Favorite Books

I possess 40 gigabytes of e-books on my sundry electronic devices. I am also responsible for the death of many trees (via paper + bookcases). I have spent many hours alone with cups of tea—all in order to bring you this curated list of life-changing reading material.

FILL UP YOUR TANK AND CHARGE YOUR BATTERY

Why We Sleep: Unlocking the Power of Sleep and Dreams by Matthew Walker

Food Rules: An Eater’s Manual by Michael Pollan

How to Do the Work: Recognize Your Patterns, Heal from Your Past, and Create Your Self by Dr. Nicole LePera

When Things Fall Apart: Heart Advice for Difficult Times by Pema Chödrön – I’ve lost count of how many times I’ve given this book out. Full of things I want to say to other people, like “The most fundamental aggression to ourselves, the most fundamental harm we can do to ourselves, is to remain ignorant by not having the courage and the respect to look at ourselves honestly and gently,” and “The most difficult times for many of us are the ones we give ourselves.”

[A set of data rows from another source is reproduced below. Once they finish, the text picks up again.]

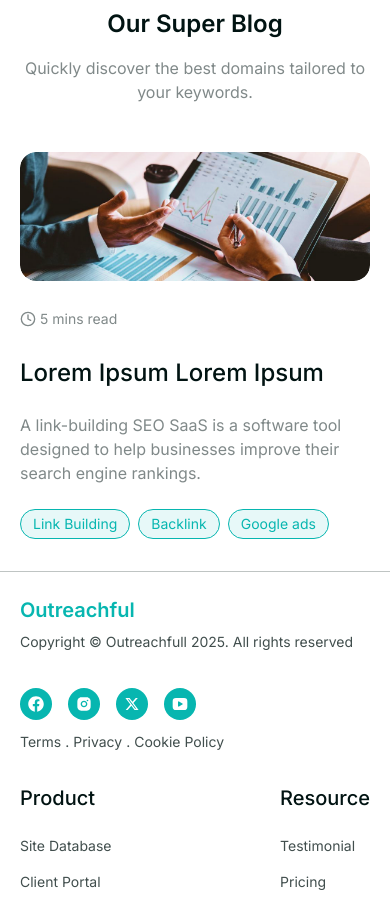
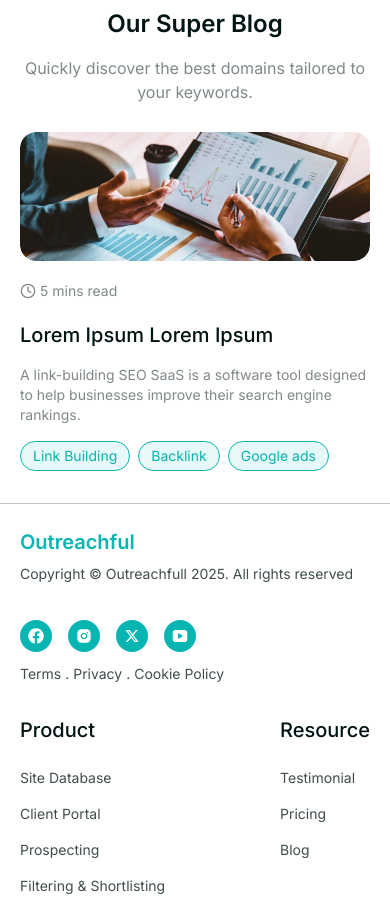
Before and after one commit to Omar-dev-xponent/seo-website, a Next.js app: page /blog in a window 390 px wide. Shown: the part 820-1730 px from the top of the page. Built offline with nearby package versions, Linux system fonts and the light colour scheme; no server answers.

Commit message:
style: latest blog card

```diff
--- a/app/(site)/blog/_components/latest-blog-card.tsx
+++ b/app/(site)/blog/_components/latest-blog-card.tsx
@@ -10,7 +10,7 @@ const LatestBlogCard = () => {
       <p className="text-base text-center font-display text-typography-50">
         Quickly discover the best domains tailored to your keywords.
       </p>
-      <div className="w-full h-full overflow-hidden rounded-2xl max-h-[432px] mt-12">
+      <div className="w-full h-full overflow-hidden mt-7 sm:mt-12 rounded-2xl">
         <Image
           src={"/blog/blog01.png"}
           alt="blog-image"
@@ -20,13 +20,13 @@ const LatestBlogCard = () => {
           className="object-cover w-full h-full rounded-2xl"
         />
       </div>
-      <p className="flex items-center space-x-1 text-sm my-7 text-typography-50 font-display sm">
+      <p className="flex items-center my-5 space-x-1 text-sm sm:my-7 text-typography-50 font-display sm">
         <LuClock className="text-base" /> <span>5 mins read</span>
       </p>
-      <p className="text-2xl font-medium text-typography-100 font-display">
+      <p className="text-xl font-medium sm:text-2xl text-typography-100 font-display">
         Lorem Ipsum Lorem Ipsum
       </p>
-      <p className="my-6 text-base font-display text-typography-50">
+      <p className="my-4 text-sm sm:text-base sm:my-6 font-display text-typography-50">
         A link-building SEO SaaS is a software tool designed to help businesses
         improve their search engine rankings.
       </p>
```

The Body Keeps the Score: Brain, Mind, and Body in the Healing of Trauma by Bessel van der Kolk

Twelve Steps of Adult Children Steps Workbook – Are you turned off by the idea of “adult children”? I get it. Someone once described this as “a step-by-step guide on how to get over having a less-than-perfect upbringing.”

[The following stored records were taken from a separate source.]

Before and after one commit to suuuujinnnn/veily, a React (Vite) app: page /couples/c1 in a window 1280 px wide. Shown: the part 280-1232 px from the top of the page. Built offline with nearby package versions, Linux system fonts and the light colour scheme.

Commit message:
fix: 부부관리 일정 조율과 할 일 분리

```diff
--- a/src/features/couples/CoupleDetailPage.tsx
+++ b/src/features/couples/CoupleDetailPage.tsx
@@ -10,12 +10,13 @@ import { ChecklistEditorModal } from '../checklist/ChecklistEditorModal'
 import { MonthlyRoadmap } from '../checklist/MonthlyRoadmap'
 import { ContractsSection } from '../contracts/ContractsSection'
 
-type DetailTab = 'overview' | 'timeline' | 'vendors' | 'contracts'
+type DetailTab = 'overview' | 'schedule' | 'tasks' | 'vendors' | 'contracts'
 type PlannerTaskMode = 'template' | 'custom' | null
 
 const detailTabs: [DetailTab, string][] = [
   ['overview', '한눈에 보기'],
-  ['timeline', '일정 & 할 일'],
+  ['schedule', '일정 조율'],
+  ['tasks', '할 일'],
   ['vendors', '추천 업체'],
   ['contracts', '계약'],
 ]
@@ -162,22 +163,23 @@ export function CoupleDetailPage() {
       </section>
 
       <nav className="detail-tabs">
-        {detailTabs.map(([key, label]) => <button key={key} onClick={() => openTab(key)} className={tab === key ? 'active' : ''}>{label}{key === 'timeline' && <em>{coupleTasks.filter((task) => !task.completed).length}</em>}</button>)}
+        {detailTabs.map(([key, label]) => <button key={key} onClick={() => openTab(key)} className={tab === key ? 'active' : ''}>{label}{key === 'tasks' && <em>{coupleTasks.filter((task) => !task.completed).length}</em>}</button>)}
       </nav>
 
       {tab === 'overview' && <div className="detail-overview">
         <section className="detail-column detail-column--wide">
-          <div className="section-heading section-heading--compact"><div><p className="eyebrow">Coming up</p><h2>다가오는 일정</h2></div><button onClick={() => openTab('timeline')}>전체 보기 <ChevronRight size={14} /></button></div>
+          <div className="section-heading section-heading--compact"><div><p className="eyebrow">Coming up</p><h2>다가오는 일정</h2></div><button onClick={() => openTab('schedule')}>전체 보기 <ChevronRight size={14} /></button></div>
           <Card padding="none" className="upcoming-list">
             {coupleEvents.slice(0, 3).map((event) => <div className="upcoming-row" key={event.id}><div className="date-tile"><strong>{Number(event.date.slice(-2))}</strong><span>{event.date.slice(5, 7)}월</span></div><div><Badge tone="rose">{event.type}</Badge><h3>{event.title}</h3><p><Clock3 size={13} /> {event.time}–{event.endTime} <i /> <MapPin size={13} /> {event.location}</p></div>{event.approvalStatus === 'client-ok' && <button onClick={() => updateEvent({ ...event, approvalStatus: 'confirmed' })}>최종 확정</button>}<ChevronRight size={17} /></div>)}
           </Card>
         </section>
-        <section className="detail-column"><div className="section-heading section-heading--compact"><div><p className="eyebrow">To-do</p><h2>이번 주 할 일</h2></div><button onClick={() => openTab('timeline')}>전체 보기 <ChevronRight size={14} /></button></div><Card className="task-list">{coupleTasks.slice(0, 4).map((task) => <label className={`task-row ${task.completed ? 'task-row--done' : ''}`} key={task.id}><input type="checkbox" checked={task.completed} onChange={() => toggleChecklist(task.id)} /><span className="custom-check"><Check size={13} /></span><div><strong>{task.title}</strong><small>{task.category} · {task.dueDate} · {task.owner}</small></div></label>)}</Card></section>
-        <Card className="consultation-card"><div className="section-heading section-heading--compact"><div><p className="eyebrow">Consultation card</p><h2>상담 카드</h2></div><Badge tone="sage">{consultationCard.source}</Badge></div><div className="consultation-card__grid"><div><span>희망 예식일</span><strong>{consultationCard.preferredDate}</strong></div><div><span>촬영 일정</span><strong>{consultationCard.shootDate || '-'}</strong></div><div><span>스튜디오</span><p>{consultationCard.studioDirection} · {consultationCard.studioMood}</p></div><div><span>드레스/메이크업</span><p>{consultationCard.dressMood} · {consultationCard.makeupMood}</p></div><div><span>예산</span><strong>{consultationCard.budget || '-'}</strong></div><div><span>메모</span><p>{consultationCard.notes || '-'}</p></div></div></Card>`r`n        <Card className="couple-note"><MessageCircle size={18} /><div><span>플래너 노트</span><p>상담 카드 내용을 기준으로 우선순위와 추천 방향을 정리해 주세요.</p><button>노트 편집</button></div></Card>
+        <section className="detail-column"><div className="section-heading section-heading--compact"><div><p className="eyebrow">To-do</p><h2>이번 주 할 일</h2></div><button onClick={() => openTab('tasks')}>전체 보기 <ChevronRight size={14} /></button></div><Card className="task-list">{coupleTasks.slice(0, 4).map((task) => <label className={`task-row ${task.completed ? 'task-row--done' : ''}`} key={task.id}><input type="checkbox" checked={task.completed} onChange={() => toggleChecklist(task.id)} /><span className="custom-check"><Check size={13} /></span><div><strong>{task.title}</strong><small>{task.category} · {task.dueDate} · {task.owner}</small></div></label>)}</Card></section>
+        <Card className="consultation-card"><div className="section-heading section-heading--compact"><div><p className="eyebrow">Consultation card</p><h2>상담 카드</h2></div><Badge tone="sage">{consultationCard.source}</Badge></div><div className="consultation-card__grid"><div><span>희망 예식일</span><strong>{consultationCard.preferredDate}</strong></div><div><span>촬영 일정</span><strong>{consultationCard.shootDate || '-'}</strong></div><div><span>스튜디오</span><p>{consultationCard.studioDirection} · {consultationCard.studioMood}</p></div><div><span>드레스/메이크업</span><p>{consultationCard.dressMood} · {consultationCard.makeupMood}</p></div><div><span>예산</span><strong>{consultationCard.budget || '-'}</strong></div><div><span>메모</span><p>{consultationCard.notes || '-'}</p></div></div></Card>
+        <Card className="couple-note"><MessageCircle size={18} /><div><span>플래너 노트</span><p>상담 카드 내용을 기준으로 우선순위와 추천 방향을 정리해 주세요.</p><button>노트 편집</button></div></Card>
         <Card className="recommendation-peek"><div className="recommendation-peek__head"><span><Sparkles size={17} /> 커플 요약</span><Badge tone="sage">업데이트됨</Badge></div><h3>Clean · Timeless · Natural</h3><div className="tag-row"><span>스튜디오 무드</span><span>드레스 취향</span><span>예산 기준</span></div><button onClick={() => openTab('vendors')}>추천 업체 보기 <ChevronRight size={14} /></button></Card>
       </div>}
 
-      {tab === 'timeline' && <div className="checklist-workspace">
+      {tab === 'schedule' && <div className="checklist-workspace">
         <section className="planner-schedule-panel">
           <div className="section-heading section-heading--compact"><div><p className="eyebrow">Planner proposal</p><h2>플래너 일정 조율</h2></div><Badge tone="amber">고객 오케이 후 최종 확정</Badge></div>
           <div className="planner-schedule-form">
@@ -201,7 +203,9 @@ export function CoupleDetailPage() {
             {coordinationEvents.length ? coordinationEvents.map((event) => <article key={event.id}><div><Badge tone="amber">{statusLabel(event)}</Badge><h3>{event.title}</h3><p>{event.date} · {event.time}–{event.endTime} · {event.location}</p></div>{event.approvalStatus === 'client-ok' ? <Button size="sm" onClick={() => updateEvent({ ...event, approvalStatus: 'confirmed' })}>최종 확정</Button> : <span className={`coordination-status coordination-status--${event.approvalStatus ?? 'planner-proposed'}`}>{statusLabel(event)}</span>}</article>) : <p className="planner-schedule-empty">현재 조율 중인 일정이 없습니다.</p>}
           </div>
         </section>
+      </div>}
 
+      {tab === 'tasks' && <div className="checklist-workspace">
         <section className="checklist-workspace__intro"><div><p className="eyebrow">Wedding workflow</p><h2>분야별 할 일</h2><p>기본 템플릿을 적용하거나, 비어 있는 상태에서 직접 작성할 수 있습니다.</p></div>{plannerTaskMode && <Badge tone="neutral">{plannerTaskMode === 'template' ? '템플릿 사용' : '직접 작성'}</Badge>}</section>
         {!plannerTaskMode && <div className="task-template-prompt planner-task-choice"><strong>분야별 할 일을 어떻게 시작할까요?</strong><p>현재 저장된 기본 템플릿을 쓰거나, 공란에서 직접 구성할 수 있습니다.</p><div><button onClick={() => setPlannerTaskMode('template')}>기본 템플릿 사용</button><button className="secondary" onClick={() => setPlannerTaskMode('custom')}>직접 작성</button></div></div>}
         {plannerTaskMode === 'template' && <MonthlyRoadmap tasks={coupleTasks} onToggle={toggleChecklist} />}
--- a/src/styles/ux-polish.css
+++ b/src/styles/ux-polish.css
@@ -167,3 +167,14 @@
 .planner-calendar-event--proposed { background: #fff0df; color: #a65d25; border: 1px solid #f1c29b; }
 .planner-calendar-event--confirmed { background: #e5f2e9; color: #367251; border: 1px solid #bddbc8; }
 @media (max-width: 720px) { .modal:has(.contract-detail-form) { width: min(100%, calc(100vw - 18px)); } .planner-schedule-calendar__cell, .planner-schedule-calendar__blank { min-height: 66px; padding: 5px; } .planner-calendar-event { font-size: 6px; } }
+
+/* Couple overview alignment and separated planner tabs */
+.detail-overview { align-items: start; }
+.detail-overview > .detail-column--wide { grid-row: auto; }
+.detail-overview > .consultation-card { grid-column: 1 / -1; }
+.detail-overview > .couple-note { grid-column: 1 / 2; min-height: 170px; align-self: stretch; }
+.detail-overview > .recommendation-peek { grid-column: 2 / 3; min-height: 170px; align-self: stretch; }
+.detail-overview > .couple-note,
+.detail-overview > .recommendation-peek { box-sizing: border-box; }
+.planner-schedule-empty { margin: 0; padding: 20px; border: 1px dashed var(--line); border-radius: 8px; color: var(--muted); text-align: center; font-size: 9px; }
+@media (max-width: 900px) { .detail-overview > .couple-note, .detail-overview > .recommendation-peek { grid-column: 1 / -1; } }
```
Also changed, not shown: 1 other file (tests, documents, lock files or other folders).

Do Nothing: How to Break Away from Overworking, Overdoing, and Underliving by Celeste Headlee

 

LIVE WELL

Four Thousand Weeks: Time Management for Mortals by Oliver Burkeman

Big Magic: Creative Living Beyond Fear by Elizabeth Gilbert

Keep Going: 10 Ways to Stay Creative in Good Times and Bad by Austin Kleon

Turning Pro: Tap Your Inner Power and Create Your Life’s Work by Steven Pressfield

Radical Acceptance: Embracing Your Life With the Heart of a Buddha by Tara Brach

The Art of Non-Conformity: Set Your Own Rules, Live the Life You Want, and Change the World by Chris Guillebeau

Stumbling on Happiness by Daniel Gilbert


HOW TO LEARN

The Oxford Guide to Library Research


LEARN AND STUFF

The Structure of Scientific Revolutions by Thomas Kuhn

Doughnut Economics: Seven Ways to Think Like a 21st-Century Economist by Kate Raworth – My former coworker doesn’t believe that  capitalism was going to solve the climate crisis.

Anything You Want: 40 Lessons for a New Kind of Entrepreneur by Derek Sivers

But What If We’re Wrong?: Thinking About the Present as If It Were the Past by Chuck Klosterman

The Black Swan: The Impact of the Highly Improbable by Nassim Nicholas Taleb – chance! Randomness! This book helped inspire my first book, Can You Learn to Be Lucky?

Bonus question: is it tacky to link to your own book?
Answer: Probably!!!


FOR THE LOVE OF STORY AND LANGUAGE

Fiction and narrative = more empathy and better social skills. When you allow yourself to be emotionally transported to another narrative, you strengthen your ability to relate to others (especially people who aren’t like you), appreciate different perspectives, and see the world through the eyes of others. It’s like cross-training for relationships and being a better human— and what could be more important during the past 18+ months, since everyone’s social interactions have been lacking during the pandemic?

Born a Crime: Stories from a South African Childhood by Trevor Noah – HOLY FUCKING SHIT. Trevor Noah has to be one of the most resilient people on earth, in addition to being an amazing writer and human being.

The Little Prince by Antoine de Saint-Exupéry

Lolita by Vladimir Nabokov

The Goldfinch by Donna Tartt

Infinite Jest by David Foster Wallace


READING NEXT:

The Secret Wisdom of Nature: Trees, Animals, and the Extraordinary Balance of All Living Things ― Stories from Science and Observation by Peter Wholleben

My Year of Rest and Relaxation: A Novel by Ottessa Moshfegh

Eleanor Oliphant is Completely Fine by Gail Honeyman

How to Do Nothing: Resisting the Attention Economy by Jenny Odell

The Magic of Thinking Big by David Schwartz